22 relations: Application programming interface, Authentication, Berkeley Software Design, BSD/OS, Fail-safe, FreeBSD, Inter-process communication, Library (computing), Linux, Name Service Switch, NetBSD, Niels Provos, OpenBSD, OpenSSH, Pluggable authentication module, Principle of least privilege, Privilege separation, Process (computing), Software, Software bug, Software framework, University of Michigan.
In computer programming, an application programming interface (API) is a set of subroutine definitions, protocols, and tools for building software.
Authentication (from authentikos, "real, genuine", from αὐθέντης authentes, "author") is the act of confirming the truth of an attribute of a single piece of data claimed true by an entity.

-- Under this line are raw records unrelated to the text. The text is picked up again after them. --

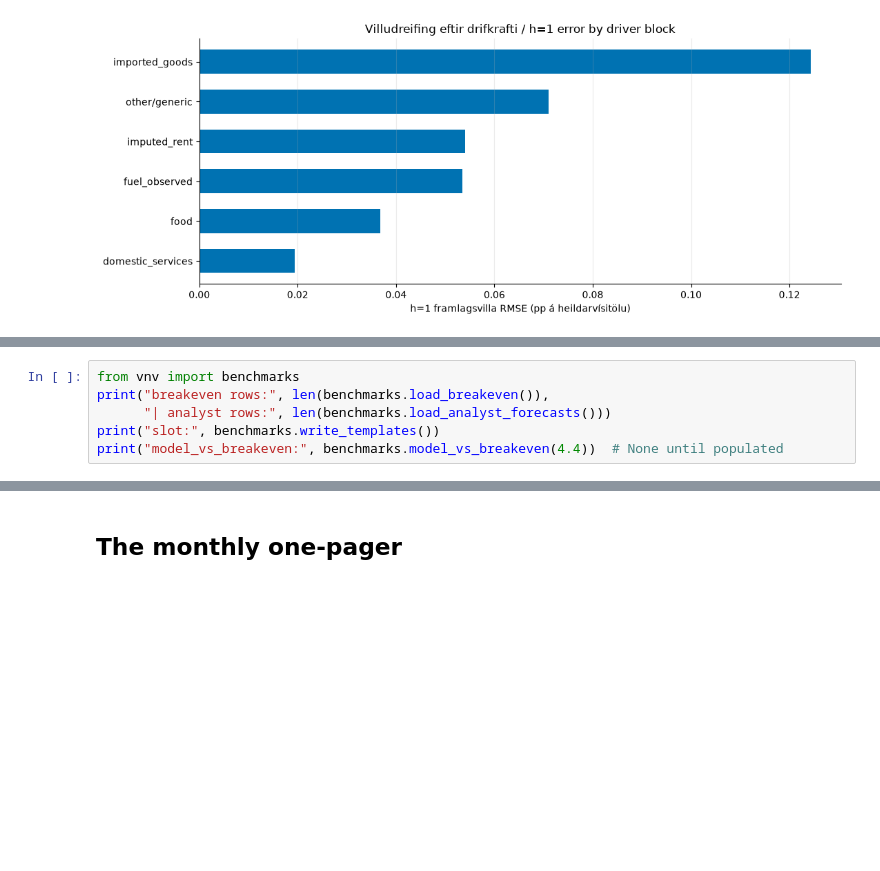
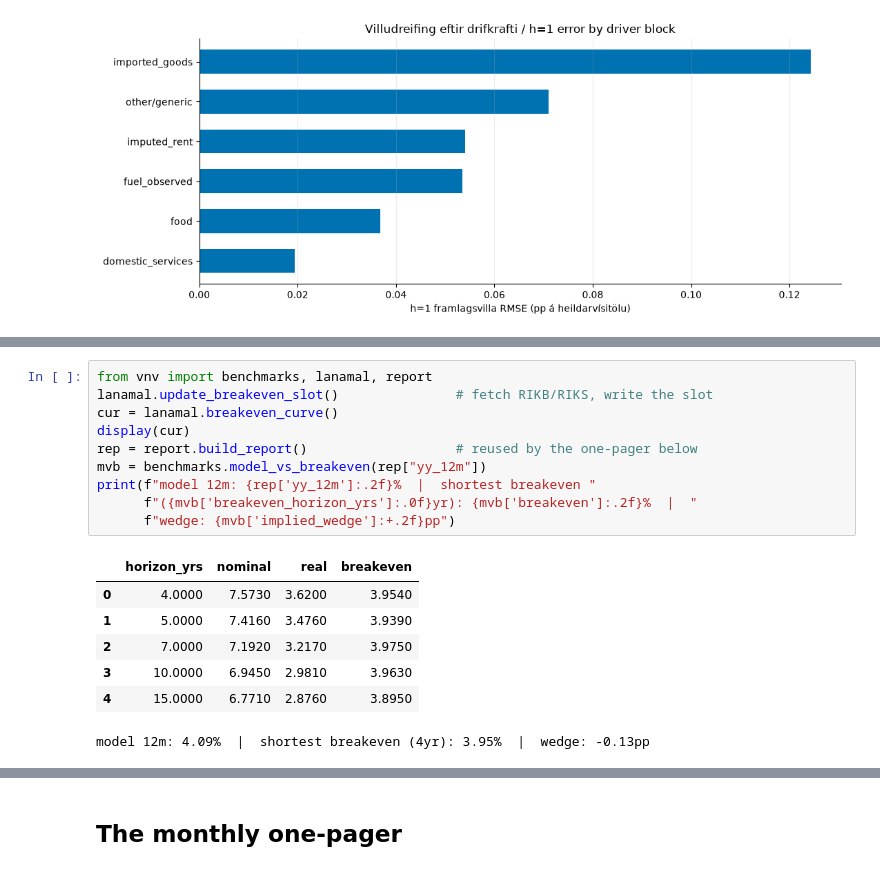
Before and after one commit to fridriksv-sys/CPI-Analysis, a Jupyter notebook: notebooks/08_backtest_report.ipynb, the cells around one changed output, grey strips where cells are left out. Cells and saved outputs as stored; diff of their text form; blank space fills up the shorter version.

```diff
--- a/notebooks/08_backtest_report.ipynb
+++ b/notebooks/08_backtest_report.ipynb
@@ -145,6 +129,0 @@ decomposition lights up automatically.
-# %%
-from vnv import benchmarks
-print("breakeven rows:", len(benchmarks.load_breakeven()),
-      "| analyst rows:", len(benchmarks.load_analyst_forecasts()))
-print("slot:", benchmarks.write_templates())
-print("model_vs_breakeven:", benchmarks.model_vs_breakeven(4.4))  # None until populated
@@ -154,0 +138,18 @@ model_vs_breakeven: None
+# %%
+from vnv import benchmarks, lanamal, report
+lanamal.update_breakeven_slot()               # fetch RIKB/RIKS, write the slot
+cur = lanamal.breakeven_curve()
+display(cur)
+rep = report.build_report()                   # reused by the one-pager below
+mvb = benchmarks.model_vs_breakeven(rep["yy_12m"])
+print(f"model 12m: {rep['yy_12m']:.2f}%  |  shortest breakeven "
+      f"({mvb['breakeven_horizon_yrs']:.0f}yr): {mvb['breakeven']:.2f}%  |  "
+      f"wedge: {mvb['implied_wedge']:+.2f}pp")
+# %% [output]
+|  | horizon_yrs | nominal | real | breakeven |
+| 0 | 4.0000 | 7.5730 | 3.6200 | 3.9540 |
+| 1 | 5.0000 | 7.4160 | 3.4760 | 3.9390 |
+| 2 | 7.0000 | 7.1920 | 3.2170 | 3.9750 |
+| 3 | 10.0000 | 6.9450 | 2.9810 | 3.9630 |
+| 4 | 15.0000 | 6.7710 | 2.8760 | 3.8950 |
+model 12m: 4.09%  |  shortest breakeven (4yr): 3.95%  |  wedge: -0.13pp
```
Also changed, not shown: parts of 7 cells of this notebook, 10 other files.
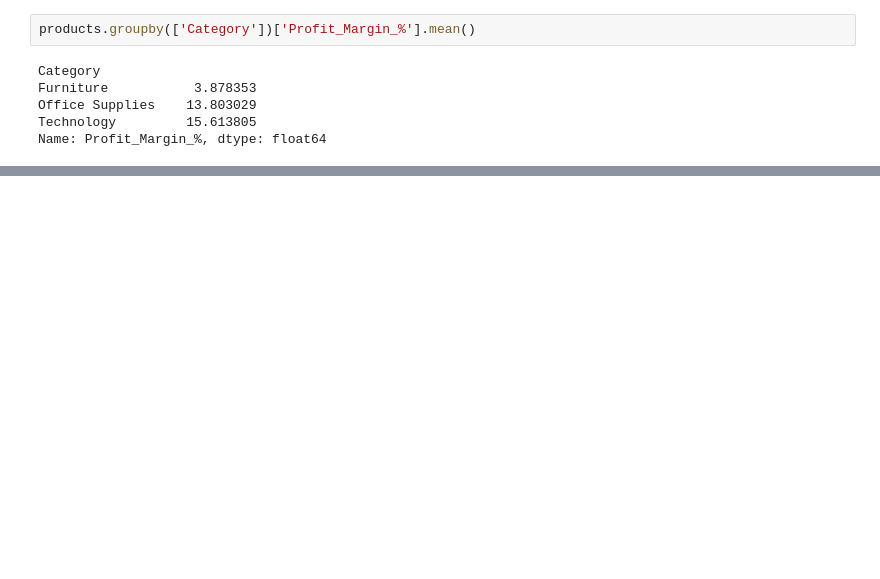
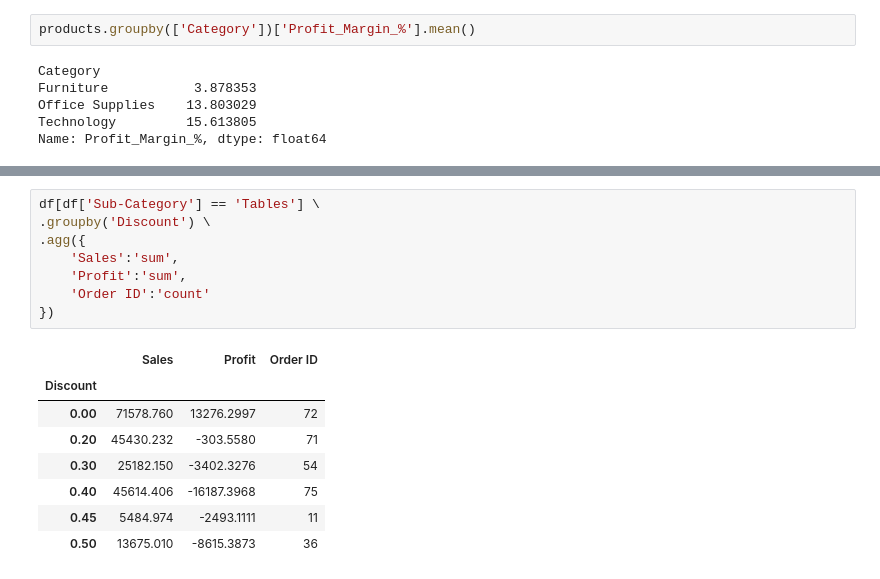
Before and after one commit to rahul-1419/RCA-Sales-Super-Store, a Jupyter notebook: RCA/RCA-Notebook.ipynb, the cells around one changed output, grey strips where cells are left out. Saved outputs shown, nothing was run; the diff lists cells and outputs as text; blank space fills up the shorter version.

```diff
--- a/RCA/RCA-Notebook.ipynb
+++ b/RCA/RCA-Notebook.ipynb
@@ -183,0 +286,17 @@ products.groupby('Discount')[['Sales', 'Profit']].sum()
+# %%
+df[df['Sub-Category'] == 'Tables'] \
+.groupby('Discount') \
+.agg({
+    'Sales':'sum',
+    'Profit':'sum',
+    'Order ID':'count'
+})
+# %% [output]
+|  | Sales | Profit | Order ID |
+| Discount |  |  |  |
+| 0.00 | 71578.760 | 13276.2997 | 72 |
+| 0.20 | 45430.232 | -303.5580 | 71 |
+| 0.30 | 25182.150 | -3402.3276 | 54 |
+| 0.40 | 45614.406 | -16187.3968 | 75 |
+| 0.45 | 5484.974 | -2493.1111 | 11 |
+| 0.50 | 13675.010 | -8615.3873 | 36 |
```
Also changed, not shown: parts of 16 cells of this notebook.
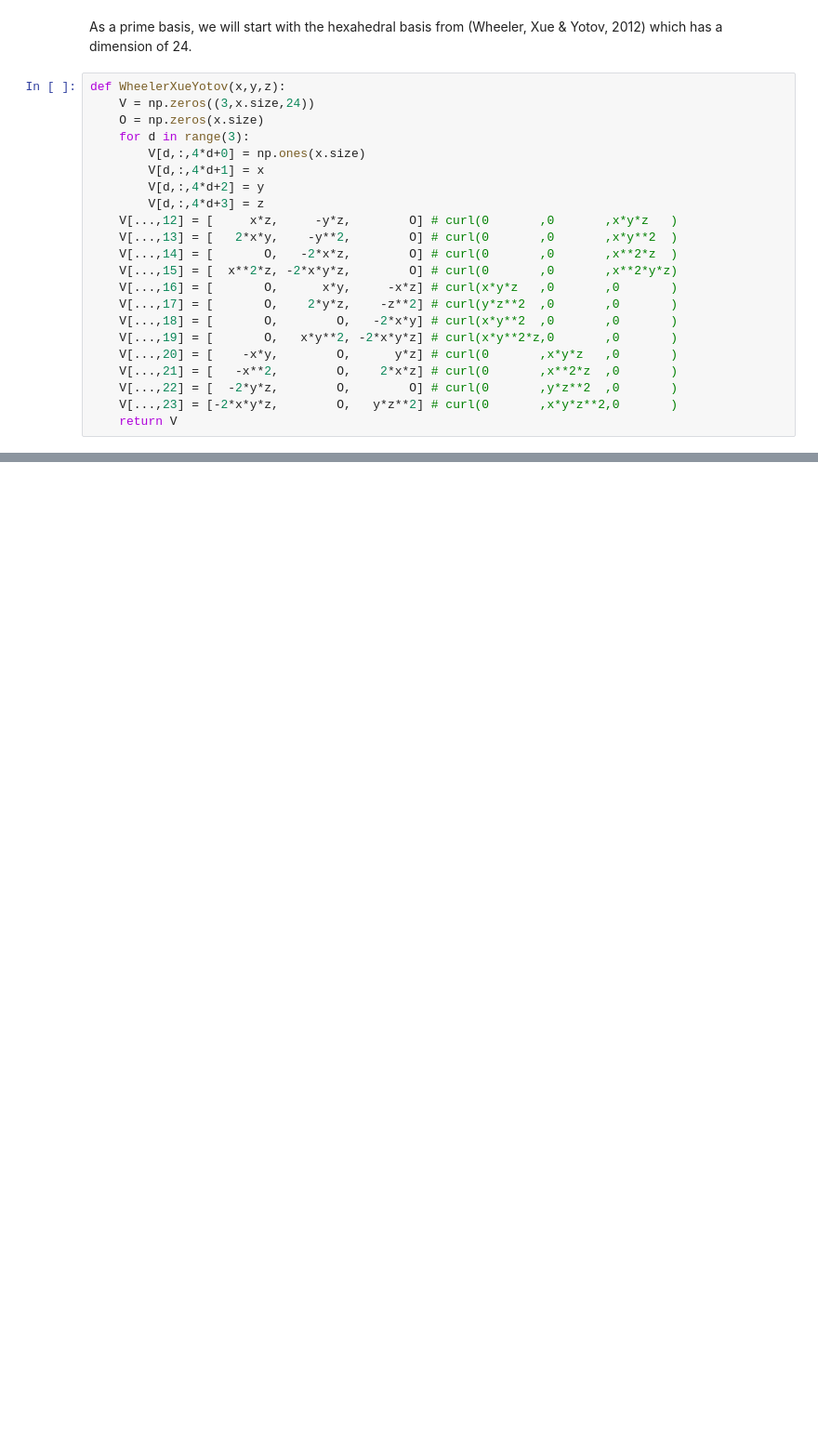
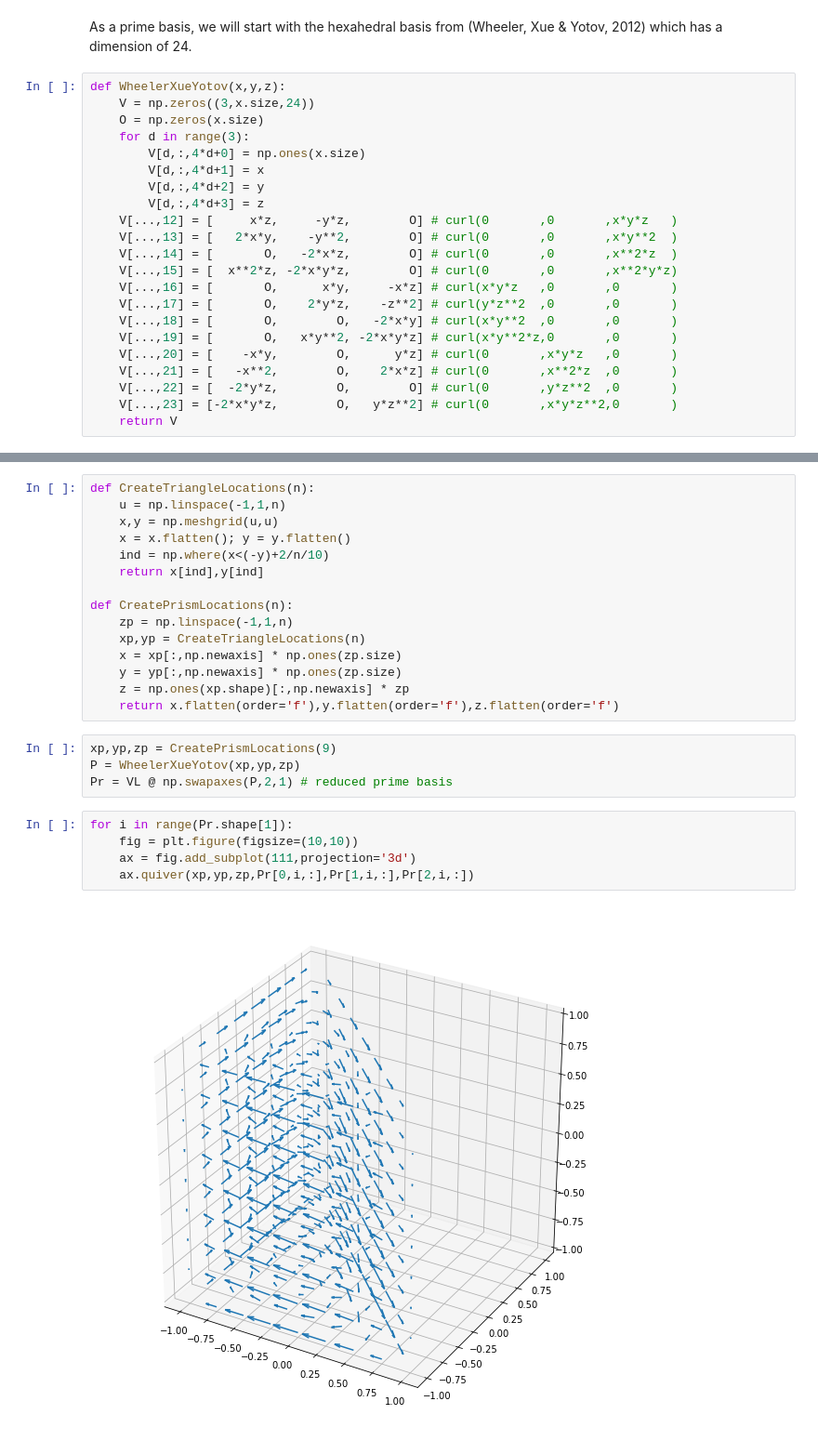
Before and after one commit to TDycores-Project/toy-problems, a Jupyter notebook: HdivSetup/WhatDoWeHaveLeft.ipynb, the cells around one changed output, grey strips where cells are left out. Shown: that part at 93% size. Cells and saved outputs as stored; diff of their text form; blank space fills up the shorter version.

```diff
--- a/HdivSetup/WhatDoWeHaveLeft.ipynb
+++ b/HdivSetup/WhatDoWeHaveLeft.ipynb
@@ -144,0 +147,26 @@ Singular values: [8.37687358 7.0569892  3.74627962 3.35751189 2.76836448 2.75235
+# %%
+def CreateTriangleLocations(n):
+    u = np.linspace(-1,1,n)
+    x,y = np.meshgrid(u,u)
+    x = x.flatten(); y = y.flatten()
+    ind = np.where(x<(-y)+2/n/10)
+    return x[ind],y[ind]
+
+def CreatePrismLocations(n):
+    zp = np.linspace(-1,1,n)
+    xp,yp = CreateTriangleLocations(n)
+    x = xp[:,np.newaxis] * np.ones(zp.size)
+    y = yp[:,np.newaxis] * np.ones(zp.size)
+    z = np.ones(xp.shape)[:,np.newaxis] * zp
+    return x.flatten(order='f'),y.flatten(order='f'),z.flatten(order='f')
+# %%
+xp,yp,zp = CreatePrismLocations(9)
+P = WheelerXueYotov(xp,yp,zp)
+Pr = VL @ np.swapaxes(P,2,1) # reduced prime basis
+# %%
+for i in range(Pr.shape[1]):
+    fig = plt.figure(figsize=(10,10))
+    ax = fig.add_subplot(111,projection='3d')
+    ax.quiver(xp,yp,zp,Pr[0,i,:],Pr[1,i,:],Pr[2,i,:])
+# %% [output]
+[figure, added]
```
Also changed, not shown: parts of 20 cells of this notebook.
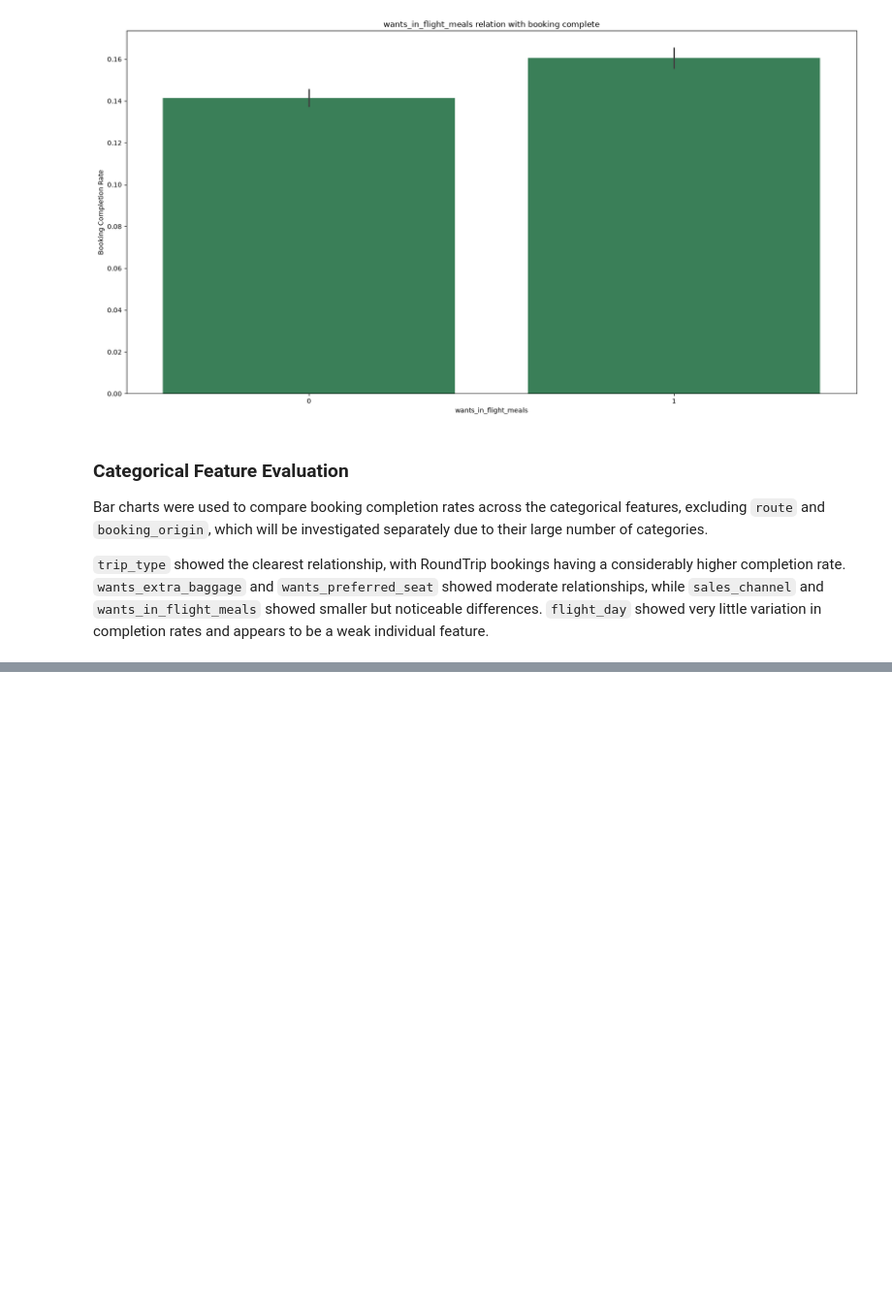
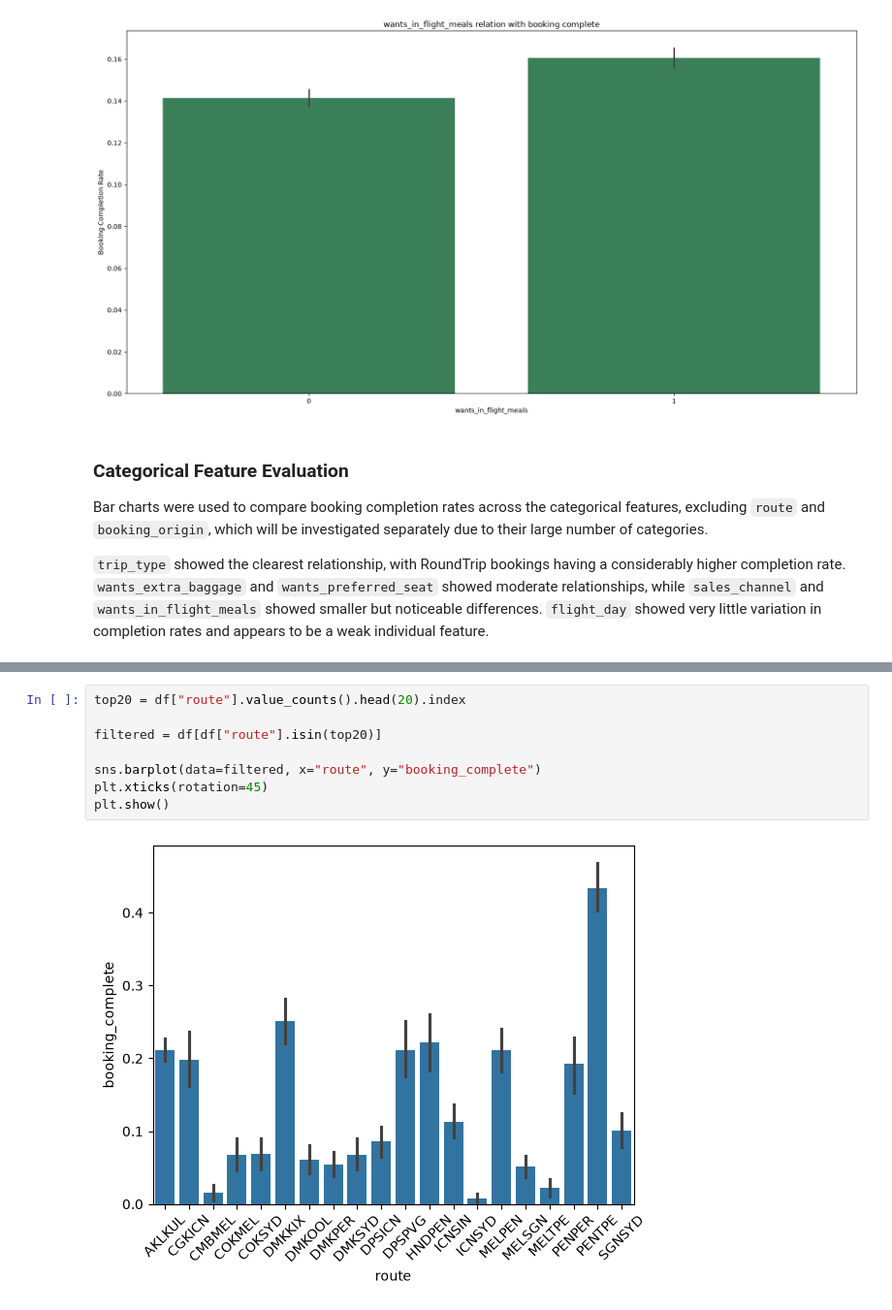
Before and after one commit to Aalli-Talpur/British-airways-data-science-job-simulation, a Jupyter notebook: british_airways_booking_prediction.ipynb, the cells around one changed output, grey strips where cells are left out. Shown at 97% size. Drawn from its saved outputs; the diff is of its cells as text; blank space fills up the shorter version.

Commit message:
Complete route and booking origin analysis

```diff
--- a/british_airways_booking_prediction.ipynb
+++ b/british_airways_booking_prediction.ipynb
@@ -240,0 +268,10 @@ Bar charts were used to compare booking completion rates across the categorical
+# %%
+top20 = df["route"].value_counts().head(20).index
+
+filtered = df[df["route"].isin(top20)]
+
+sns.barplot(data=filtered, x="route", y="booking_complete")
+plt.xticks(rotation=45)
+plt.show()
+# %% [output]
+[figure, added]
```
Also changed, not shown: parts of 5 cells of this notebook.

Berkeley Software Design Inc. (BSDI or, later, BSDi) was a corporation which developed, sold licenses for, and supported BSD/OS (originally known as BSD/386), a commercial and partially proprietary variant of the BSD Unix operating system for PC compatible (and later, other) computer systems.
BSD/OS (originally called BSD/386 and sometimes known as BSDi) is a discontinued proprietary version of the BSD operating system developed by Berkeley Software Design, Inc.
A fail-safe in engineering is a design feature or practice that in the event of a specific type of failure, inherently responds in a way that will cause no or minimal harm to other equipment, the environment or to people.
FreeBSD is a free and open-source Unix-like operating system descended from Research Unix via the Berkeley Software Distribution (BSD).
In computer science, inter-process communication or interprocess communication (IPC) refers specifically to the mechanisms an operating system provides to allow the processes to manage shared data.
In computer science, a library is a collection of non-volatile resources used by computer programs, often for software development.
Linux is a family of free and open-source software operating systems built around the Linux kernel.
The Name Service Switch (NSS) is a facility in Unix-like operating systems that provides a variety of sources for common configuration databases and name resolution mechanisms.
NetBSD is a free and open source Unix-like operating system that descends from Berkeley Software Distribution (BSD), a Research Unix derivative developed at the University of California, Berkeley.
Niels Provos is a researcher in the areas of secure systems, malware and cryptography.
OpenBSD is a free and open-source Unix-like computer operating system descended from Berkeley Software Distribution (BSD), a Research Unix derivative developed at the University of California, Berkeley.
OpenSSH (also known as OpenBSD Secure Shell) is a suite of security-related network-level utilities based on the Secure Shell (SSH) protocol, which help to secure network communications via the encryption of network traffic over multiple authentication methods and by providing secure tunneling capabilities.
A pluggable authentication module (PAM) is a mechanism to integrate multiple low-level authentication schemes into a high-level application programming interface (API).
In information security, computer science, and other fields, the principle of least privilege (PoLP, also known as the principle of minimal privilege or the principle of least authority) requires that in a particular abstraction layer of a computing environment, every module (such as a process, a user, or a program, depending on the subject) must be able to access only the information and resources that are necessary for its legitimate purpose.
In computer programming and computer security, privilege separation is a technique in which a program is divided into parts which are limited to the specific privileges they require in order to perform a specific task.
In computing, a process is an instance of a computer program that is being executed.
Computer software, or simply software, is a generic term that refers to a collection of data or computer instructions that tell the computer how to work, in contrast to the physical hardware from which the system is built, that actually performs the work.
A software bug is an error, flaw, failure or fault in a computer program or system that causes it to produce an incorrect or unexpected result, or to behave in unintended ways.
In computer programming, a software framework is an abstraction in which software providing generic functionality can be selectively changed by additional user-written code, thus providing application-specific software.
The University of Michigan (UM, U-M, U of M, or UMich), often simply referred to as Michigan, is a public research university in Ann Arbor, Michigan.